===== PROVIDED RECORDS =====

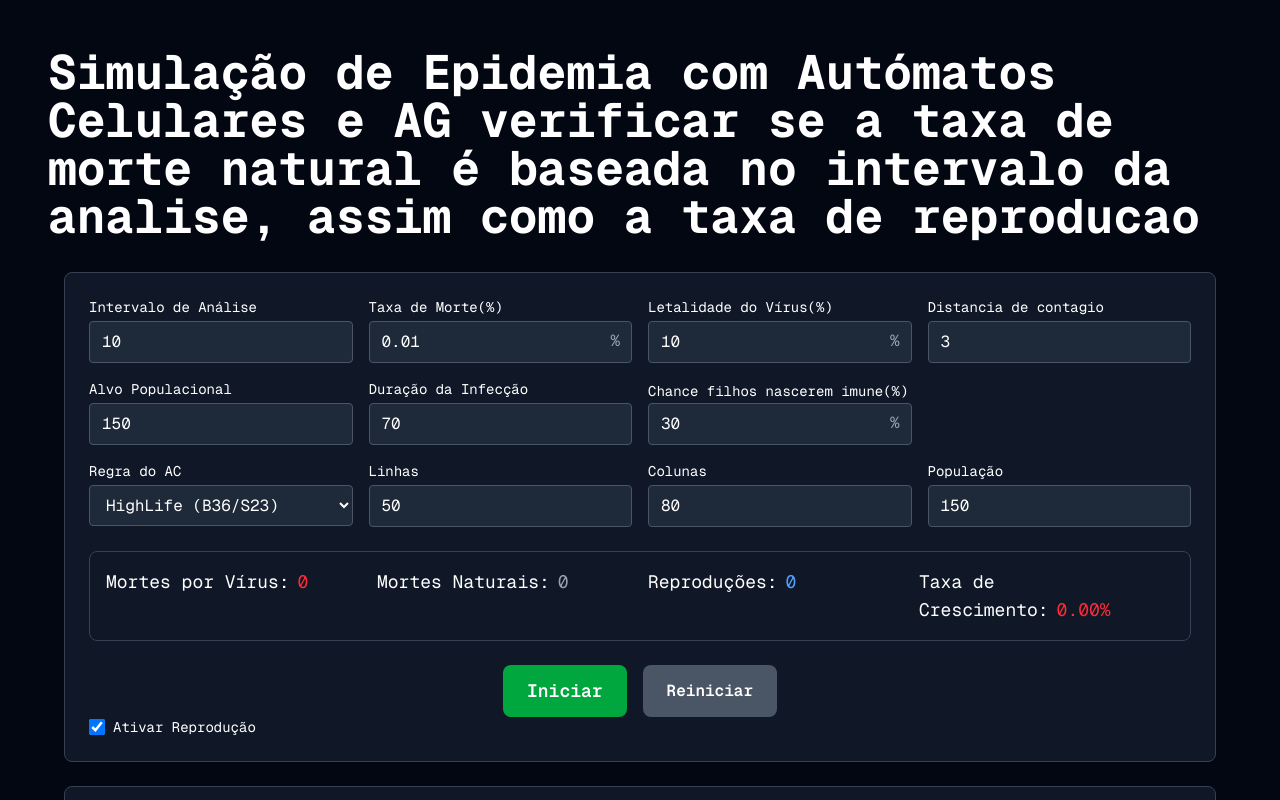
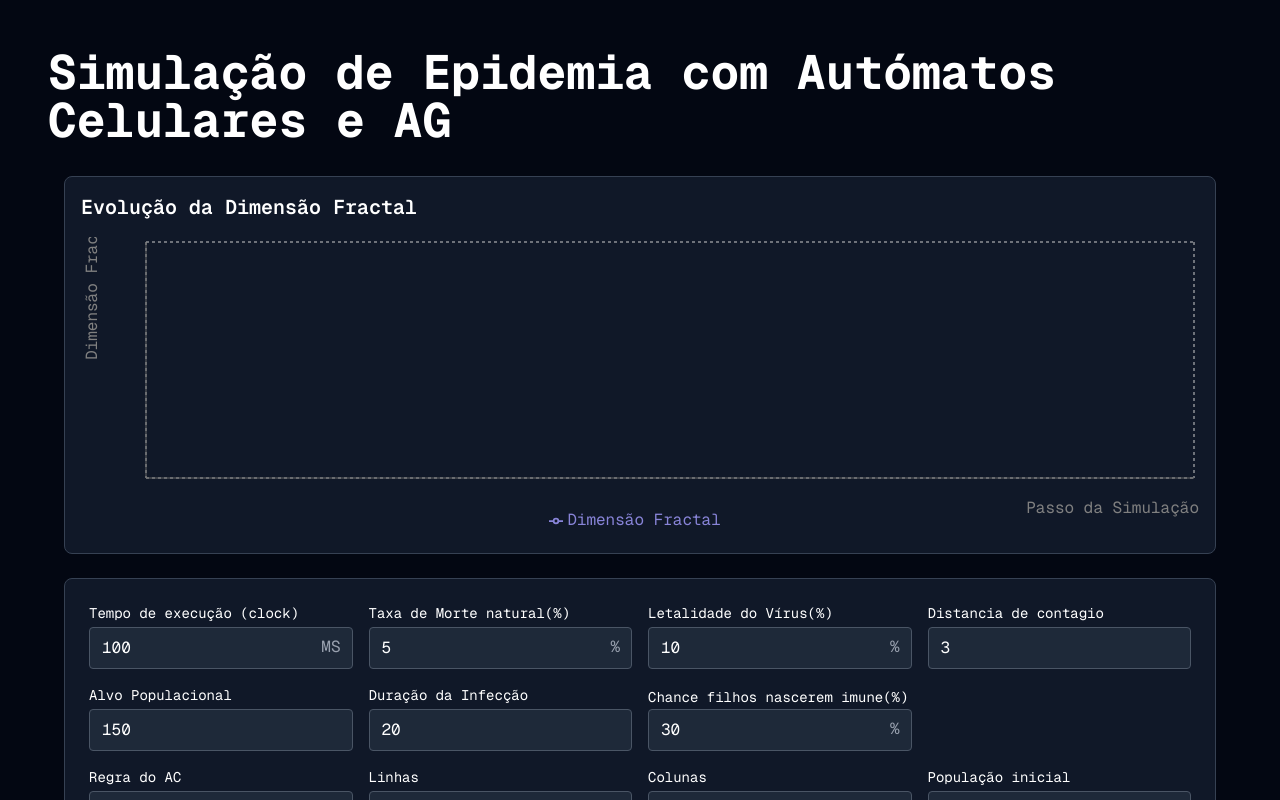
Before and after one commit to eugeniol2/cellular_automata, a Next.js app in the folder game-of-life-nextjs/: page / in a window 1280 px wide. Shown: the top 800 px of the page. Built offline with nearby package versions, Linux system fonts and the light colour scheme.

Commit message:
feat: added default values && graph

```diff
--- a/game-of-life-nextjs/package.json
+++ b/game-of-life-nextjs/package.json
@@ -12,7 +12,8 @@
     "jotai": "^2.12.5",
     "next": "15.3.2",
     "react": "^19.0.0",
-    "react-dom": "^19.0.0"
+    "react-dom": "^19.0.0",
+    "recharts": "^3.1.2"
   },
   "devDependencies": {
     "@eslint/eslintrc": "^3",
--- a/game-of-life-nextjs/src/app/atoms/index.tsx
+++ b/game-of-life-nextjs/src/app/atoms/index.tsx
@@ -6,9 +6,11 @@ export const agentsAtom = atom<Agent[]>([]);
 const virusDeathsAtom = atom<number>(0);
 const naturalDeathsAtom = atom<number>(0);
 const reproductionCountAtom = atom<number>(0);
+const infectionHistoryAtom = atom<number[]>([]);
 
 export const globalAtoms = {
   virusDeathsAtom,
   naturalDeathsAtom,
   reproductionCountAtom,
+  infectionHistoryAtom,
 };
--- a/game-of-life-nextjs/src/app/hooks/methods/index.ts
+++ b/game-of-life-nextjs/src/app/hooks/methods/index.ts
@@ -62,7 +62,6 @@ export function updateAgentStates({
       updatedAgent.infectionTimer = infectionDuration;
     } else if (updatedAgent.state === "infected") {
       updatedAgent.infectionTimer -= 0.5;
-      console.log(updatedAgent.infectionTimer);
       if (updatedAgent.infectionTimer <= 0) {
         updatedAgent.state = "recuperado";
         updatedAgent.color = "green";
@@ -203,7 +202,7 @@ export function processDeathAndReproduction({
   numCols,
   viralDeathRate,
   simulationStep,
-  analysisInterval,
+  analysisInterval = 2,
   enableReproduction,
   setVirusDeathCount,
   setNaturalDeathCount,
@@ -235,7 +234,6 @@ export function processDeathAndReproduction({
       Math.random() < viralDeathRate &&
       simulationStep % analysisInterval === 0
     ) {
-      console.log(agent);
       return false;
     }
     if (Math.random() < deathRate && simulationStep % analysisInterval === 0) {
--- a/game-of-life-nextjs/src/app/page.tsx
+++ b/game-of-life-nextjs/src/app/page.tsx
@@ -6,6 +6,7 @@ import { useSimulation } from "./hooks/useSimulation";
 import { caRuleOptions } from "./utils/caRules";
 import { globalAtoms } from "./atoms";
 import { useAtom } from "jotai";
+import { InfectionFractalChart } from "@/components/chart";
 
 const POPULATION_SIZE = 150;
 
@@ -14,13 +15,14 @@ export default function Home() {
   const [numCols, setNumCols] = useState(80);
   const [agentCount, setAgentCount] = useState(POPULATION_SIZE);
   const [selectedRuleId, setSelectedRuleId] = useState(caRuleOptions[0].id);
-  const [deathRate, setDeathRate] = useState(0.01);
+  const [deathRate, setDeathRate] = useState(0.05);
   const [viralDeathRate, setViralDeathRate] = useState(0.1);
   const [infectionContagiousRange, setInfectionContagiousRange] = useState(3);
-  const [analysisInterval, setAnalysisInterval] = useState(10);
   const [populationTarget, setPopulationTarget] = useState(150);
-  const [infectionDuration, setInfectionDuration] = useState(70);
+  const [infectionDuration, setInfectionDuration] = useState(20);
   const [bornImmuneChance, setBornImmuneChance] = useState(0.3);
+  const [executionSpeed, setExecutionSpeed] = useState(100);
+
   const [deathCounterAtom] = useAtom(globalAtoms.virusDeathsAtom);
   const [naturalDeathsAtom] = useAtom(globalAtoms.naturalDeathsAtom);
   const [reproductionCountAtom] = useAtom(globalAtoms.reproductionCountAtom);
@@ -46,56 +48,96 @@ export default function Home() {
     caRuleStepFn: selectedRule.stepFn,
     deathRate,
     viralDeathRate,
-    analysisInterval,
     populationTarget,
     infectionDuration,
     infectionContagiousRange: infectionContagiousRange,
     enableReproduction,
     bornImmuneChance,
+    clock: executionSpeed,
   });
 
-  const handleRowsChange = (e: React.ChangeEvent<HTMLInputElement>) =>
-    setNumRows(Number(e.target.value));
+  const clamp = (value: number, min: number, max: number) =>
+    Math.max(min, Math.min(max, value));
 
-  const handleColsChange = (e: React.ChangeEvent<HTMLInputElement>) =>
-    setNumCols(Number(e.target.value));
+  const handleRowsChange = (e: React.ChangeEvent<HTMLInputElement>) => {
+    let value = Number(e.target.value);
+    value = clamp(value, 10, 100);
+    setNumRows(value);
+    e.target.value = value.toString();
+  };
 
-  const handleAgentCountChange = (e: React.ChangeEvent<HTMLInputElement>) =>
-    setAgentCount(Number(e.target.value));
+  const handleColsChange = (e: React.ChangeEvent<HTMLInputElement>) => {
+    let value = Number(e.target.value);
+    value = clamp(value, 10, 100);
+    setNumCols(value);
+    e.target.value = value.toString();
+  };
+  const handleAgentCountChange = (e: React.ChangeEvent<HTMLInputElement>) => {
+    let value = Number(e.target.value);
+    value = clamp(value, 10, 500);
+    setAgentCount(value);
+    e.target.value = value.toString();
+  };
 
   const handleDeathRateChange = (e: React.ChangeEvent<HTMLInputElement>) => {
-    const value = e.target.value;
-    setDeathRate(Number(value));
+    let value = Number(e.target.value);
+    value = clamp(value, 0, 100);
+    setDeathRate(value / 100);
+    e.target.value = value.toString();
   };
 
   const handleViralDeathRateChange = (
     e: React.ChangeEvent<HTMLInputElement>
   ) => {
-    const value = Math.min(100, Math.max(0, Number(e.target.value)) / 100);
-    setViralDeathRate(value);
+    let value = Number(e.target.value);
+    value = clamp(value, 0, 100);
+    setViralDeathRate(value / 100);
+    e.target.value = value.toString();
   };
-
-  const handleAnalysisIntervalChange = (
+  const handleExecutionTimeChange = (
     e: React.ChangeEvent<HTMLInputElement>
-  ) => setAnalysisInterval(Number(e.target.value));
+  ) => {
+    let value = Number(e.target.value);
+    value = clamp(value, 1, 1000);
+    setExecutionSpeed(value);
+    e.target.value = value.toString();
+  };
 
   const handlePopulationTargetChange = (
     e: React.ChangeEvent<HTMLInputElement>
-  ) => setPopulationTarget(Number(e.target.value));
+  ) => {
+    let value = Number(e.target.value);
+    value = clamp(value, 10, 1000);
+    setPopulationTarget(value);
+    e.target.value = value.toString();
+  };
 
   const handleInfectionDurationChange = (
     e: React.ChangeEvent<HTMLInputElement>
-  ) => setInfectionDuration(Number(e.target.value));
+  ) => {
+    let value = Number(e.target.value);
+    value = clamp(value, 1, 1000);
+    setInfectionDuration(value);
+    e.target.value = value.toString();
+  };
 
   const handleImmuneBornChanceChange = (
     e: React.ChangeEvent<HTMLInputElement>
   ) => {
-    const value = Math.min(1, Math.max(0, Number(e.target.value) / 100));
-    setBornImmuneChance(value);
+    let value = Number(e.target.value);
+    value = clamp(value, 0, 100);
+    setBornImmuneChance(value / 100);
+    e.target.value = value.toString();
   };
 
-  const handleInfectionRangeChange = (e: React.ChangeEvent<HTMLInputElement>) =>
-    setInfectionContagiousRange(Number(e.target.value));
+  const handleInfectionRangeChange = (
+    e: React.ChangeEvent<HTMLInputElement>
+  ) => {
+    let value = Number(e.target.value);
+    value = clamp(value, 1, 10);
+    setInfectionContagiousRange(value);
+    e.target.value = value.toString();
+  };
 
   const suscetiveisCount = agents.filter(
     (a) => a.state === "suscetivel"
@@ -116,30 +158,38 @@ export default function Home() {
   return (
     <main className="flex min-h-screen flex-col items-center justify-center p-12 bg-gray-950 text-white font-mono">
       <h1 className="text-5xl font-bold mb-8">
-        Simulação de Epidemia com Autómatos Celulares e AG verificar se a taxa
-        de morte natural é baseada no intervalo da analise, assim como a taxa de
-        reproducao
+        Simulação de Epidemia com Autómatos Celulares e AG
       </h1>
+      <div className="w-full max-w-6xl bg-gray-900 p-4 rounded-lg border border-gray-700 mb-6">
+        <h2 className="text-xl font-semibold mb-4">
+          Evolução da Dimensão Fractal
+        </h2>
+        <InfectionFractalChart data={dimensionHistory} stepInterval={5} />
+      </div>
 
       <div className="w-full max-w-6xl bg-gray-900 p-6 rounded-lg border border-gray-700 mb-6">
         <div className="grid grid-cols-4 gap-4 mb-4">
           <div className="flex flex-col">
             <label htmlFor="analysis-interval" className="text-sm mb-1">
-              Intervalo de Análise
+              Tempo de execução (clock)
             </label>
+            <div className="relative">
               <input
-              id="analysis-interval"
+                id="execution-time"
                 type="number"
                 min="1"
-              value={analysisInterval}
-              onChange={handleAnalysisIntervalChange}
+                max="1000"
+                value={executionSpeed}
+                onChange={handleExecutionTimeChange}
                 disabled={running}
                 className="w-full px-3 py-2 rounded bg-gray-800 border border-gray-600 focus:ring-2 focus:ring-blue-500"
               />
+              <span className="absolute right-3 top-2 text-gray-400">MS</span>
+            </div>
           </div>
           <div className="flex flex-col">
             <label htmlFor="death-rate" className="text-sm mb-1">
-              Taxa de Morte(%)
+              Taxa de Morte natural(%)
             </label>
             <div className="relative">
               <input
@@ -148,7 +198,7 @@ export default function Home() {
                 min="0"
                 max="100"
                 step="0.01"
-                value={deathRate}
+                value={deathRate * 100}
                 onChange={handleDeathRateChange}
                 disabled={running}
                 className="w-full px-3 py-2 rounded bg-gray-800 border border-gray-600 focus:ring-2 focus:ring-blue-500 pr-10"
@@ -292,7 +342,7 @@ export default function Home() {
 
           <div className="flex flex-col">
             <label htmlFor="agent-count" className="text-sm mb-1">
-              População
+              População inicial
             </label>
             <input
               id="agent-count"
--- /dev/null
+++ b/game-of-life-nextjs/src/components/chart/index.tsx
@@ -0,0 +1,67 @@
+import {
+  LineChart,
+  Line,
+  XAxis,
+  YAxis,
+  CartesianGrid,
+  Tooltip,
+  Legend,
+  ResponsiveContainer,
+} from "recharts";
+
+export const InfectionFractalChart = ({
+  data,
+  stepInterval = 50,
+}: {
+  data: number[];
+  stepInterval?: number;
+}) => {
+  console.log(data);
+  const filteredData = data
+    .map((value, index) => ({ step: index, dimension: value }))
+    .filter(
+      (entry, index) => index % stepInterval === 0 || index === data.length - 1
+    );
+
+  return (
+    <div style={{ width: "100%", height: 300 }}>
+      <ResponsiveContainer>
+        <LineChart data={filteredData}>
+          <CartesianGrid strokeDasharray="3 3" />
+          <XAxis
+            dataKey="step"
+            label={{
+              value: "Passo da Simulação",
+              position: "insideBottomRight",
+              offset: -5,
+            }}
+          />
+          <YAxis
+            label={{
+              value: "Dimensão Fractal",
+              angle: -90,
+              position: "insideLeft",
+            }}
+            domain={["auto", "auto"]}
+          />
+          <Tooltip
+            formatter={(value) => [
+              Number(value).toFixed(3),
+              "Dimensão Fractal",
+            ]}
+            labelFormatter={(label) => `Passo: ${label}`}
+          />
+          <Legend />
+          <Line
+            type="monotone"
+            dataKey="dimension"
+            stroke="#8884d8"
+            activeDot={{ r: 6 }}
+            name="Dimensão Fractal"
+            dot={filteredData.length < 30}
+          />
+        </LineChart>
+      </ResponsiveContainer>
+    </div>
+  );
+};
```
Also changed, not shown: game-of-life-nextjs/src/app/hooks/useSimulation.ts (+6 -18 lines), 1 other file (tests, documents, lock files or other folders). Lines whose indentation alone changed are shown as unchanged.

=====

**PROBLEM:**
Each line above that includes "filteredData" should be shown.

**RESPONSE AREA:**
+  const filteredData = data
+        <LineChart data={filteredData}>
+            dot={filteredData.length < 30}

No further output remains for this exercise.